WHAT IS REQUIRED —
Among the entries below, find each line with "height" and show it.

** Opening PROVIDED MATERIAL block **

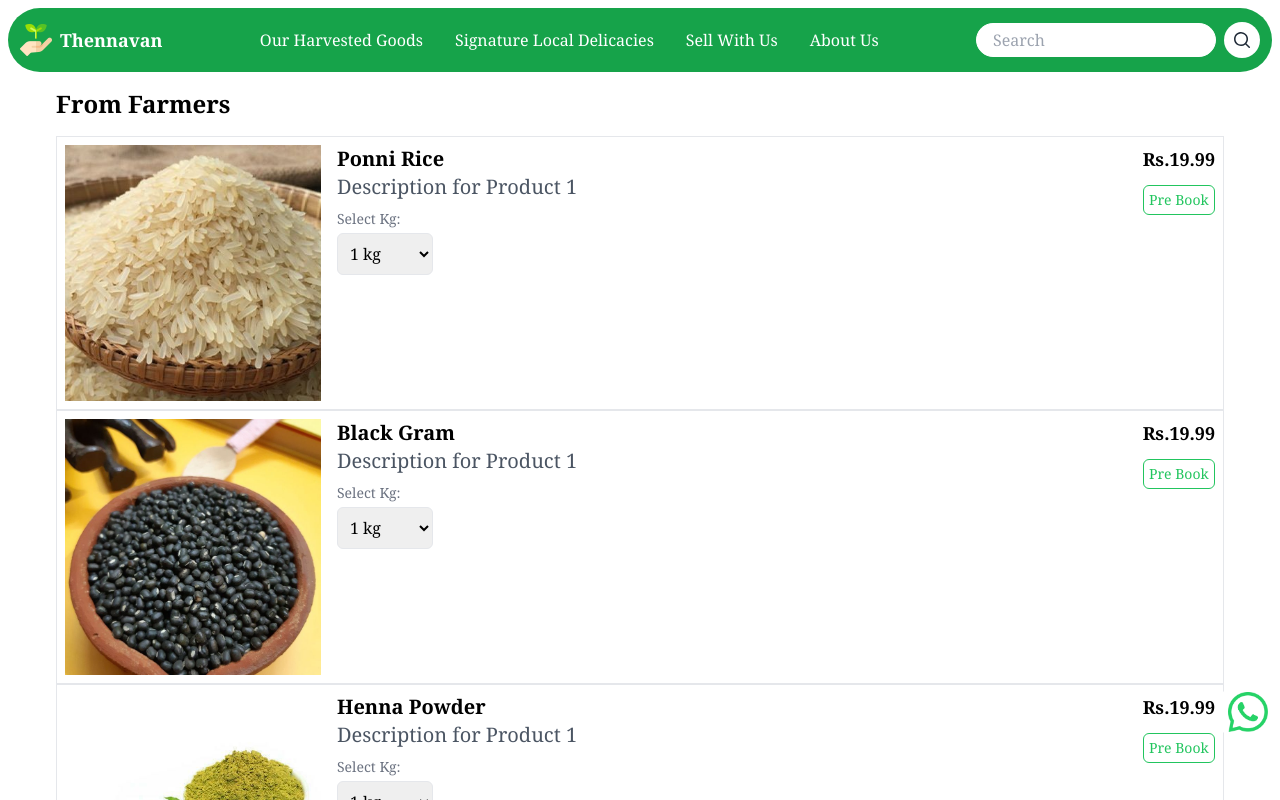
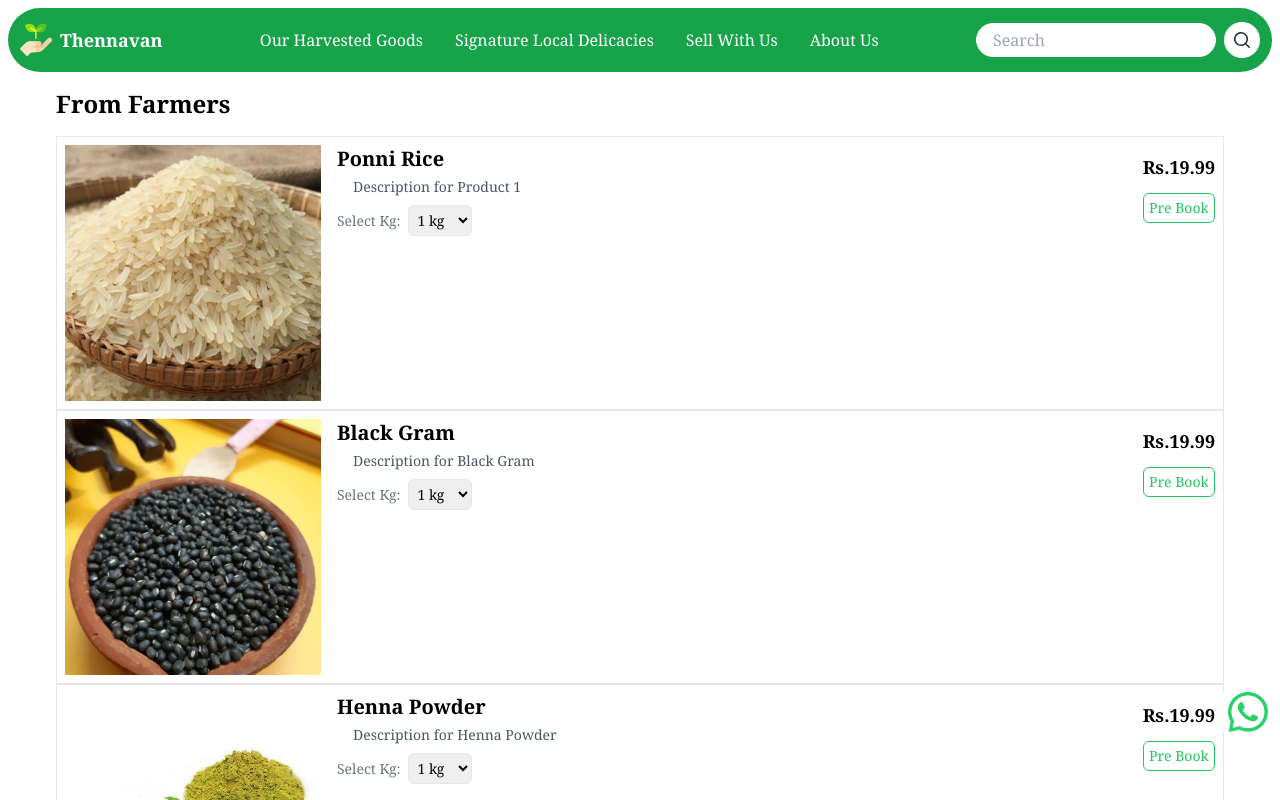
Before and after one commit to GayathriCodes2/THENNAVAN-UI, a Next.js app: page /fromfarmersproducts in a window 1280 px wide. Shown: the top 800 px of the page. Built offline with nearby package versions, Linux system fonts and the light colour scheme.

Commit message:
updated product card

```diff
--- a/app/fromfarmersproducts/page.jsx
+++ b/app/fromfarmersproducts/page.jsx
@@ -1,5 +1,4 @@
 // pages/index.js
-
 import ProductCard from "@components/productcard";
 
 const products = [
@@ -8,44 +7,79 @@ const products = [
     imageUrl: '/Ponni-Rice.jpg',
     heading: 'Ponni Rice',
     description: 'Description for Product 1',
-    price: 19.99,
-    buyNowLink: "https://wa.me/9092993545?text=Need%20Ponni%20Rice%20with",
-  },{
+    price: { '1kg': 19.99, '2kg': 29.99, '4kg': 39.99 },
+    buyNowLink: "https://wa.me/9092993545?text=Need",
+    weightOptions: [
+      { label: '1 kg', value: '1kg' },
+      { label: '2 kg', value: '2kg' },
+      { label: '4 kg', value: '4kg' },
+    ],
+  },
+  {
     id: 2,
     imageUrl: '/Black-gram.jpg',
     heading: 'Black Gram',
-    description: 'Description for Product 1',
-    price: 19.99,
-    buyNowLink: "https://wa.me/9092993545?text=Need%20Black%20Gram%20with",
-  },{
+    description: 'Description for Black Gram',
+    price: { '1kg': 19.99, '2kg': 29.99, '4kg': 39.99 },
+    buyNowLink: "https://wa.me/9092993545?text=Need",
+    weightOptions: [
+      { label: '1 kg', value: '1kg' },
+      { label: '2 kg', value: '2kg' },
+      { label: '4 kg', value: '4kg' },
+    ],
+  },
+  {
     id: 3,
     imageUrl: '/Henna-Powder.jpg',
     heading: 'Henna Powder',
-    description: 'Description for Product 1',
-    price: 19.99,
-    buyNowLink: "https://wa.me/9092993545?text=Need%20Henna%20Powder%20with",
-  },{
+    description: 'Description for Henna Powder',
+    price: { '1kg': 19.99, '2kg': 29.99, '4kg': 39.99 },
+    buyNowLink: "https://wa.me/9092993545?text=Need",
+    weightOptions: [
+      { label: '1 kg', value: '1kg' },
+      { label: '2 kg', value: '2kg' },
+      { label: '4 kg', value: '4kg' },
+    ],
+  },
+  {
     id: 4,
     imageUrl: '/Neem-Powder.jpg',
     heading: 'Neem Powder',
-    description: 'Description for Product 1',
-    price: 19.99,
-    buyNowLink: "https://wa.me/9092993545?text=Need%20Neem%20Powder%20with",
-  },{
+    description: 'Description for Neem Powder',
+    price: { '1kg': 19.99, '2kg': 29.99, '4kg': 39.99 },
+    buyNowLink: "https://wa.me/9092993545?text=Need",
+    weightOptions: [
+      { label: '1 kg', value: '1kg' },
+      { label: '2 kg', value: '2kg' },
+      { label: '4 kg', value: '4kg' },
+    ],
+  },
+  {
     id: 5,
     imageUrl: '/Curry-Leaves-Powder.jpg',
     heading: 'Curry Leaves Powder',
-    description: 'Description for Product 1',
-    price: 19.99,
-    buyNowLink: "https://wa.me/9092993545?text=Need%20Curry%20Leaves%20Powder%20with",
-  },{
+    description: 'Description for Curry Leaves Powder',
+    price: { '1kg': 19.99, '2kg': 29.99, '4kg': 39.99 },
+    buyNowLink: "https://wa.me/9092993545?text=Need",
+    weightOptions: [
+      { label: '1 kg', value: '1kg' },
+      { label: '2 kg', value: '2kg' },
+      { label: '4 kg', value: '4kg' },
+    ],
+  },
+  {
     id: 6,
     imageUrl: '/Moringa-Powder.jpg',
     heading: 'Moringa Powder',
-    description: 'Description for Product 1',
-    price: 19.99,
-    buyNowLink: "https://wa.me/9092993545?text=Need%20Moringa%20Powder%20with",  },
-
+    description: 'Description for Moringa Powder',
+    price: { '1kg': 19.99, '2kg': 29.99, '4kg': 39.99 },
+    buyNowLink: "https://wa.me/9092993545?text=Need",
+    weightOptions: [
+      { label: '1 kg', value: '1kg' },
+      { label: '2 kg', value: '2kg' },
+      { label: '4 kg', value: '4kg' },
+    ],
+  },
 ];
 
 const Page = () => {
--- a/components/productcard.jsx
+++ b/components/productcard.jsx
@@ -1,57 +1,69 @@
 // components/ProductCard.js
-"use client";
-import { useState } from 'react';
-import Link from 'next/link';
+"use client"
+import { useState, useEffect } from 'react';
 
-const ProductCard = ({ imageUrl, heading, description, price, buyNowLink }) => {
-  // State to track selected weight
-  const [selectedWeight, setSelectedWeight] = useState('1kg');
+const ProductCard = ({ imageUrl, heading, description, buyNowLink, weightOptions, price }) => {
+  const [selectedWeight, setSelectedWeight] = useState(weightOptions[0]?.value);
+  const [totalPrice, setTotalPrice] = useState(0);
 
-  // Handler function to update selected weight
-  const handleWeightChange = (event) => {
-    setSelectedWeight(event.target.value);
+  useEffect(() => {
+    // Fetch initial price based on the selected weight
+    fetchPrice(selectedWeight);
+  }, [selectedWeight]);
+
+  const fetchPrice = (selectedWeight) => {
+    // Add logic to fetch prices dynamically based on the selected weight
+    // Replace the following line with your actual price fetching logic
+    const newPrice = price[selectedWeight] || 0;
+    setTotalPrice(newPrice);
   };
 
-  // Function to handle "Pre Book" button click
+  const handleWeightChange = (event) => {
+    const selectedWeight = event.target.value;
+    setSelectedWeight(selectedWeight);
+  };
+
   const handlePreBookClick = () => {
-    // Include the selectedWeight in the link
-    const linkWithWeight = `${buyNowLink}%20weight%20${selectedWeight}`;
-    // Perform any additional actions here
+    const linkWithWeight = `${buyNowLink}%20${heading}%20with%20weight%20${selectedWeight}`;
     console.log('Pre Book clicked for', heading, 'with weight', selectedWeight);
-    // Redirect or open a new window with the updated link
     window.location.href = linkWithWeight;
   };
 
   return (
     <div className="flex border p-2">
-      {/* Left side: Image */}
       <div>
-      <img src={imageUrl} alt={heading} height={44} width={44} className="lg:w-64 w-28 lg:h-64 h-32 object-cover" />
+        <img src={imageUrl} alt={heading} height={44} width={44} className="lg:w-64 w-28 lg:h-64 h-32 object-cover" />
       </div>
 
-      {/* Middle part: Heading, Description, and Dropdown */}
       <div className="flex-grow lg:mx-4 mx-1">
         <h4 className="lg:text-xl text-xs font-semibold">{heading}</h4>
-        <p className="text-gray-600 text-sm lg:text-xl">{description}</p>
+        <p className="text-gray-600 text-sm ml-2 lg:ml-4 my-1">{description}</p>
 
-        {/* Dropdown for weight options */}
-        <label htmlFor="weight" className="block mt-2 text-sm text-gray-500">Select Kg:</label>
+        <label htmlFor="weight" className="mt-2 text-sm text-gray-500">
+          Select Kg:
+        </label>
         <select
           id="weight"
           name="weight"
-          className="mt-1 p-2 w-24 border rounded-md"
+          className="mt-1 mx-2 p-1 w-16 text-sm border rounded-md"
           value={selectedWeight}
-          onChange={handleWeightChange}
+          onChange={(e) => {
+            handleWeightChange(e);
+            fetchPrice(e.target.value);
+          }}
         >
-          <option value="1kg">1 kg</option>
-          <option value="2kg">2 kg</option>
-          <option value="4kg">4 kg</option>
+          {weightOptions.map((option) => (
+            <option key={option.value} value={option.value}>
+              {option.label}
+            </option>
+          ))}
         </select>
+
+
       </div>
 
-      {/* Right side: Price and Buy Now button */}
       <div className="flex flex-col items-end">
-        <p className="sm:text-lg text-sm font-semibold">Rs.{price}</p>
+      <p className="text-lg font-semibold mt-2">Rs.{totalPrice.toFixed(2)}</p>
         <button
           className="w-full lg:px-1 my-3 px-2 py-1 bg-white border-green-500 text-green-500 rounded-md focus:outline-none border hover:bg-green-500 hover:text-white transition duration-300 ease-in-out sm:text-sm text-xs"
           onClick={handlePreBookClick}
```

** Closing PROVIDED MATERIAL block **

ANSWER TO THIS TASK —
-      <img src={imageUrl} alt={heading} height={44} width={44} className="lg:w-64 w-28 lg:h-64 h-32 object-cover" />
+        <img src={imageUrl} alt={heading} height={44} width={44} className="lg:w-64 w-28 lg:h-64 h-32 object-cover" />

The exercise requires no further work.